'We begin our fight now': Harvey Weinstein pleads not guilty
By TOM HAYS
Jun. 05, 2018
NEW YORK (AP) — The battle lines in Harvey Weinstein's criminal case grew sharper on Tuesday as the movie mogul pleaded not guilty to rape and criminal sex act charges in New York and his lawyer promised a fight.
A lawyer for Weinstein signaled he would use legal challenges to try to derail the case before it reaches trial, even as signs surfaced that prosecutors are showing their own resolve by continuing to interview potential victims.
The not guilty plea marked Weinstein's first court appearance since surrendering on May 25 after months of accusations by dozens of women alleging sexual and other misconduct.
Weinstein limped from an SUV and was escorted past a big crowd of journalists before spending a few minutes answering a series of yes and no questions from the judge asking if he understood his rights.
He didn't stop to speak with journalists or respond to shouted questions and was back in his waiting SUV in just 40 minutes. His attorney, Ben Brafman, told reporters the case was "eminently defensible" based on what they have learned so far about the evidence.
"I think today is the first day of this process. We begin our fight now," he said, adding his defense would include trying to force prosecutors to drop the case. "If we are successful, there may not be a trial."
A grand jury indicted Weinstein last week on charges involving two women.
One of the alleged victims in the criminal case, who has not been identified publicly, told investigators that Weinstein cornered her in a hotel room and raped her. The other accuser, former actress Lucia Evans, has gone public with her account of Weinstein forcing her to perform oral sex at his office in 2004.
The Associated Press does not identify alleged victims of sexual assaults unless they come forward publicly.
The 66-year-old Weinstein has denied all allegations of nonconsensual sex, with Brafman challenging the credibility of his alleged victims.
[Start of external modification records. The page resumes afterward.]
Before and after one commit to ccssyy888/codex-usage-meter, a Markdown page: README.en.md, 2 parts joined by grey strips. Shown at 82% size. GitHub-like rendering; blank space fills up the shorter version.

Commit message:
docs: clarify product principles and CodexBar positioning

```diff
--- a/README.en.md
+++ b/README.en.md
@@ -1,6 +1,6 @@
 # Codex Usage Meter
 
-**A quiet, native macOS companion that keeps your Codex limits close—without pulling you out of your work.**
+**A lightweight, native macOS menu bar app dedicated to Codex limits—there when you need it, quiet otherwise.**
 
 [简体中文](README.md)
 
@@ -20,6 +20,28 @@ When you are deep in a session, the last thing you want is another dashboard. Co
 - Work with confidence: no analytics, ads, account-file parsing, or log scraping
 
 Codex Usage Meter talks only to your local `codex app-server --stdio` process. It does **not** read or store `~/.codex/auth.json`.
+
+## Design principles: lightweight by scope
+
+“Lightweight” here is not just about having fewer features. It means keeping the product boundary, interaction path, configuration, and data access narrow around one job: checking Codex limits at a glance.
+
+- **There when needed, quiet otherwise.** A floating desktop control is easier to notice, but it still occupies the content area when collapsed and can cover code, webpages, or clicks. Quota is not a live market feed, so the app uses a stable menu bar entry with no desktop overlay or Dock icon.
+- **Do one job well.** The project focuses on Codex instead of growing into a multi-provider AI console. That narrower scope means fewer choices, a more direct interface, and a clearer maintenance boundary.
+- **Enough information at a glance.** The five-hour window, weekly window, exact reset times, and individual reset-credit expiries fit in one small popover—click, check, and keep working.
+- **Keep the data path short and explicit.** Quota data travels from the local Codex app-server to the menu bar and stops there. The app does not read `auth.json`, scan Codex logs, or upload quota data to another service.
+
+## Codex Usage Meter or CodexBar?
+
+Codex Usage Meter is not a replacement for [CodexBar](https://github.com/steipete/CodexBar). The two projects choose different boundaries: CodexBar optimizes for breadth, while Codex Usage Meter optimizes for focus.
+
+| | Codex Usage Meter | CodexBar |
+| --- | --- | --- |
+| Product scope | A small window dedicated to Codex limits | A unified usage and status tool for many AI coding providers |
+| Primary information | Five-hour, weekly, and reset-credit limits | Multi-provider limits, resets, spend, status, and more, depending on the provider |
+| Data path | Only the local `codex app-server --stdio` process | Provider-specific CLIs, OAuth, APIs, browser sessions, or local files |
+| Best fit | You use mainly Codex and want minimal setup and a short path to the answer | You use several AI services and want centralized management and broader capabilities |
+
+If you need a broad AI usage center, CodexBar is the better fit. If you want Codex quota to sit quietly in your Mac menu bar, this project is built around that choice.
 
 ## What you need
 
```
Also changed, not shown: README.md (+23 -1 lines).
The lawyer has said the unidentified woman who accused Weinstein of rape had a decade-long, consensual sexual relationship with him that continued after the alleged 2013 attack.
"As terrible as the crime of rape is, it is equally reprehensible to be falsely accused," Brafman said.
Prosecutors from the Manhattan district attorney's office reportedly met privately with another woman on Monday after she and two other plaintiffs filed a lawsuit against Weinstein.
According to the suit, Melissa Thompson had a 2011 business meeting that ended with Weinstein holding her down and raping her in a Manhattan hotel room. Through her law firm, Thompson said she was comfortable with being named publicly.
In court, Brafman seized on the report about the meeting as further proof that his client was the victim of unsubstantiated claims and other prejudicial information he says is being leaked by authorities. Prosecutor Joan Illuzzi told the judge that the information wasn't leaked by her office.
Manhattan District Attorney Cyrus R. Vance Jr. has said it was predictable that Weinstein's camp would attack the integrity of the women and the legal system.
Vance, a Democrat, came under public pressure from women's groups to prosecute Weinstein after declining to do so in 2015, when an Italian model went to police to say Weinstein had groped her during a meeting.
Police set up a sting in which the woman recorded herself confronting Weinstein and him apologizing for his conduct. But Vance decided there was not enough evidence to bring charges.
Weinstein is out on $1 million bail. A judge ordered the two sides back in court in late September.
Associated Press writer Larry Neumeister contributed to this report.
This item has been corrected to fix Brafman's quote to "eminently defensible," instead of "imminently defensible."